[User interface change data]

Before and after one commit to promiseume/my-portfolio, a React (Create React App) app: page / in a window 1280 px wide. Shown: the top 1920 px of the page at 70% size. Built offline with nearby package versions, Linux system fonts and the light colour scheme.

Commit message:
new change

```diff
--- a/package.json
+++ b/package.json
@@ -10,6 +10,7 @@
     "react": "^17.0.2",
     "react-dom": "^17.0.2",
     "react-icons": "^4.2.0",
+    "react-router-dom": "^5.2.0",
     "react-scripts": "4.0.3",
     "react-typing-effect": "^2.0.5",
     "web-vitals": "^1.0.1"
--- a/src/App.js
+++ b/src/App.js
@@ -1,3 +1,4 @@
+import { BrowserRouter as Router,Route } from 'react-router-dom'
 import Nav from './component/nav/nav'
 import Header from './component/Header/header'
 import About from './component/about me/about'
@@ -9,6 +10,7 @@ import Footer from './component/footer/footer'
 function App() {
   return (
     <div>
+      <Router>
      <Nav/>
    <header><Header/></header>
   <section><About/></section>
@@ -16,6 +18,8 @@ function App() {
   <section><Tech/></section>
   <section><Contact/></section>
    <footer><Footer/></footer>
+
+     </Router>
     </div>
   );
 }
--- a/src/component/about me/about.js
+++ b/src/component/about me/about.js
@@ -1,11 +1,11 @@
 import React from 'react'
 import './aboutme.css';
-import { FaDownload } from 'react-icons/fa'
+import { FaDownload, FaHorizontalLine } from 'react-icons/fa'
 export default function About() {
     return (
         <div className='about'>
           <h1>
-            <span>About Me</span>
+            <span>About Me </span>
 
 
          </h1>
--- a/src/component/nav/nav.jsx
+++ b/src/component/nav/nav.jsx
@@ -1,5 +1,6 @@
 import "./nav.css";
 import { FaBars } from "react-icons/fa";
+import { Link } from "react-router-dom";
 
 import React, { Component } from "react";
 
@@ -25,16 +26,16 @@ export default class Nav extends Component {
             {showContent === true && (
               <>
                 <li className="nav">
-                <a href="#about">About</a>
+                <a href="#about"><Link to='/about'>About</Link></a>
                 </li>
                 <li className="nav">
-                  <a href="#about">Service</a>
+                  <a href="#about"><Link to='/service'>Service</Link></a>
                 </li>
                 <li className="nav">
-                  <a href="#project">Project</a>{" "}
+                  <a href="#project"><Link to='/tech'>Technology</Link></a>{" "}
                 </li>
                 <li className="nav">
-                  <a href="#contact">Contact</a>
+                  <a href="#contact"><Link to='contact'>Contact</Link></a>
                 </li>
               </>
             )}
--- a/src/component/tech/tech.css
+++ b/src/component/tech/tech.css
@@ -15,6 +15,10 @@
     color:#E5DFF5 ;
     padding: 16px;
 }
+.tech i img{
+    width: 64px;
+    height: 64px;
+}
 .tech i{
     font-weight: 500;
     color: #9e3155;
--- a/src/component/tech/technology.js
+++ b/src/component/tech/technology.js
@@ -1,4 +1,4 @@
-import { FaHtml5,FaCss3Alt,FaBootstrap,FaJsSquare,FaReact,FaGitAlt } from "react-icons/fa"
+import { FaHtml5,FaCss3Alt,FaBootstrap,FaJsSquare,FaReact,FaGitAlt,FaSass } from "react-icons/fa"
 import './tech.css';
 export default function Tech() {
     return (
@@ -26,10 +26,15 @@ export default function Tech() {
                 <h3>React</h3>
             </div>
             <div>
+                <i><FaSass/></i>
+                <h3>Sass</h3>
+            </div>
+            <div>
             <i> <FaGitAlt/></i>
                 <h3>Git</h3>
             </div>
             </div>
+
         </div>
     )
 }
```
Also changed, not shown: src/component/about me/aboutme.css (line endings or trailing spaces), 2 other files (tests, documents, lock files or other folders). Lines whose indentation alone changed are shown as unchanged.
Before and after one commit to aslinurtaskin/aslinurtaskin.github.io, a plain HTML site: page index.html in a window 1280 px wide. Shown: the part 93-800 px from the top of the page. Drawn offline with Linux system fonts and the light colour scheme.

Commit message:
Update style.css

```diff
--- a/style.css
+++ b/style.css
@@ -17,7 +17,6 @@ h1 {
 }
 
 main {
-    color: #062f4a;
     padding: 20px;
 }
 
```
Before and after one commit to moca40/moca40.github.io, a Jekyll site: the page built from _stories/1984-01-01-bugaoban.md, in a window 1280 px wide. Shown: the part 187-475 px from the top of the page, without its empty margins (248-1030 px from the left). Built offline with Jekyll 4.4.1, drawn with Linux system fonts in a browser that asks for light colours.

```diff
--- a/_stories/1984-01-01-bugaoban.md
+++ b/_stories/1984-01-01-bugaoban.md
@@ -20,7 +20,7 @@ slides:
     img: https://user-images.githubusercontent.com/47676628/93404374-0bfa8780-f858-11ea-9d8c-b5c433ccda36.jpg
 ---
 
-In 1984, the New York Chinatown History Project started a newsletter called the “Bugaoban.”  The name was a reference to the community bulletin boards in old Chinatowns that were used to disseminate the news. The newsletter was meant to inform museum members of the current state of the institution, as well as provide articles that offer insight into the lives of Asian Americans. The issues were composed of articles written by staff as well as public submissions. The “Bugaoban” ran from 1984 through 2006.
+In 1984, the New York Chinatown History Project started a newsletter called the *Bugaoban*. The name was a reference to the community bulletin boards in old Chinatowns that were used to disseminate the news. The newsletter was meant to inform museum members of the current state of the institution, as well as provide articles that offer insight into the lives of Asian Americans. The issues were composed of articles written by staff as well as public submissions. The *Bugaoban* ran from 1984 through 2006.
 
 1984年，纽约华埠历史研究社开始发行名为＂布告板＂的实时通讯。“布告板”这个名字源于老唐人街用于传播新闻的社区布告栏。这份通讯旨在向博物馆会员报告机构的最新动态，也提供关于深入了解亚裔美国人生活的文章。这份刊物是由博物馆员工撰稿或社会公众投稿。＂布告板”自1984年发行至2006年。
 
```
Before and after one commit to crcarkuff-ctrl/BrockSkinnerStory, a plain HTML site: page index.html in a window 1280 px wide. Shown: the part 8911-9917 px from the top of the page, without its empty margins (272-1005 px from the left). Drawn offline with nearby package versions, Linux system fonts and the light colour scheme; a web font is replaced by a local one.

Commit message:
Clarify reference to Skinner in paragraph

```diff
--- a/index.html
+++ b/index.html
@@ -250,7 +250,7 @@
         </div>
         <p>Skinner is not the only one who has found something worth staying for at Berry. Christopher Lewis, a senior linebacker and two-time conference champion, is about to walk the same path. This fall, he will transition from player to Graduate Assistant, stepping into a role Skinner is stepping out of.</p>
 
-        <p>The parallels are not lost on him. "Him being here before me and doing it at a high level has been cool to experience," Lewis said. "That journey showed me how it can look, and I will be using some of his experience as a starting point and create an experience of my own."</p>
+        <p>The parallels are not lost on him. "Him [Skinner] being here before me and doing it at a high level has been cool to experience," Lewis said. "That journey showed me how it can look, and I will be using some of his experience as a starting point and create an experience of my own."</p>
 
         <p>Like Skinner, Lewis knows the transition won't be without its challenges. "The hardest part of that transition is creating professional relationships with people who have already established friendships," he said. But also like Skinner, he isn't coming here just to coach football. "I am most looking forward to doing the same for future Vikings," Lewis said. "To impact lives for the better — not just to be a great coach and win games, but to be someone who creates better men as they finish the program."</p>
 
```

- EXERCISE OBJECTIVE
Determine the number of lines in the data that include the word "icons", and provide that number without comment.

- TASK OUTPUT
6